People who have already had one dose of the AstraZeneca vaccine with no relevant side effects will also be offered it second time around.
Professor Wei Shen Lim, COVID-19 chairman for JCVI, said: "Safety remains our number one priority.
"We have continued to assess the benefit/risk balance of COVID-19 vaccines in light of UK infection rates and the latest information from the MHRA on the extremely rare event of blood clots and low platelet counts following vaccination.
"As COVID-19 rates continue to come under control, we are advising that adults aged 18 to 39 years with no underlying health conditions are offered an alternative to the Oxford/AstraZeneca vaccine, if available and if it does not cause delays in having the vaccine."
He added: "The COVID-19 vaccines have already saved thousands of lives and the benefit for the majority of the population is clear – if you are offered the vaccine, you should take it."
MHRA chief executive Dr June Raine said: "Our position remains that the benefits of the COVID-19 vaccine AstraZeneca against COVID-19, with its associated risk of hospitalisation and death, continues to outweigh the risks for the vast majority of people.
"The balance of benefits and risks is very favourable for older people but is more finely balanced for younger people and we advise that this evolving evidence should be taken into account when considering the use of the vaccine, as JVCI has done."

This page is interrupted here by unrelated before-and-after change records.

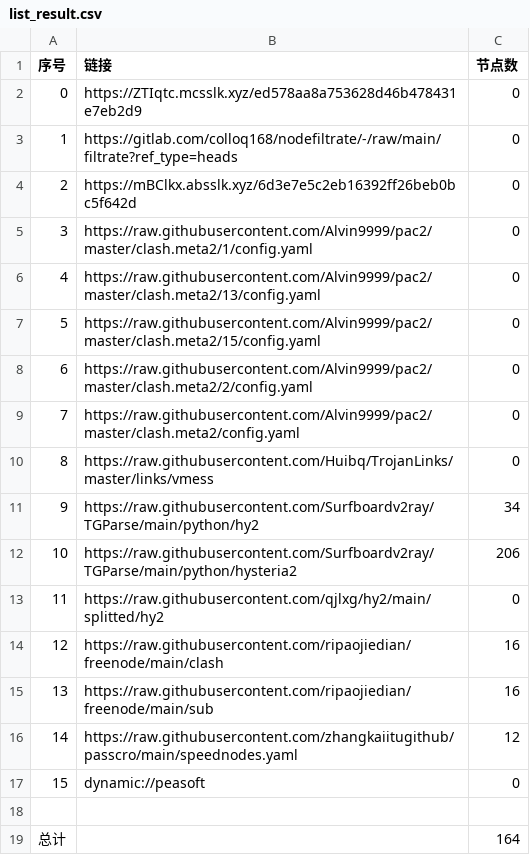
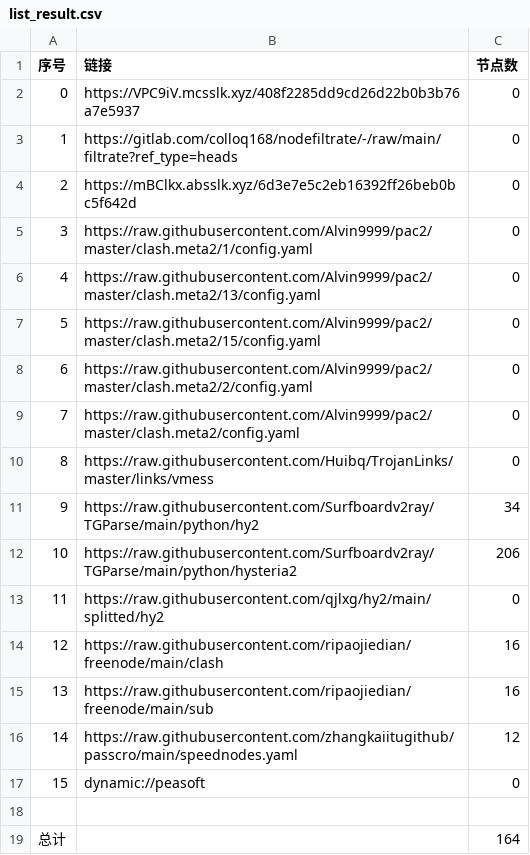
Before and after one commit to leo-qin815/AutoMergePublicNodes, a CSV file: list_result.csv, drawn as a sheet.

```diff
--- a/list_result.csv
+++ b/list_result.csv
@@ -1,3 +1,3 @@
 序号,链接,节点数
-0,https://ZTIqtc.mcsslk.xyz/ed578aa8a753628d46b478431e7eb2d9,0
+0,https://VPC9iV.mcsslk.xyz/408f2285dd9cd26d22b0b3b76a7e5937,0
 1,https://gitlab.com/colloq168/nodefiltrate/-/raw/main/filtrate?ref_type=heads,0
```
Also changed, not shown: 3 other files.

According to Public Health England (PHE), the vaccine programme is estimated to have prevented more than 10,000 deaths in England alone by the end of March.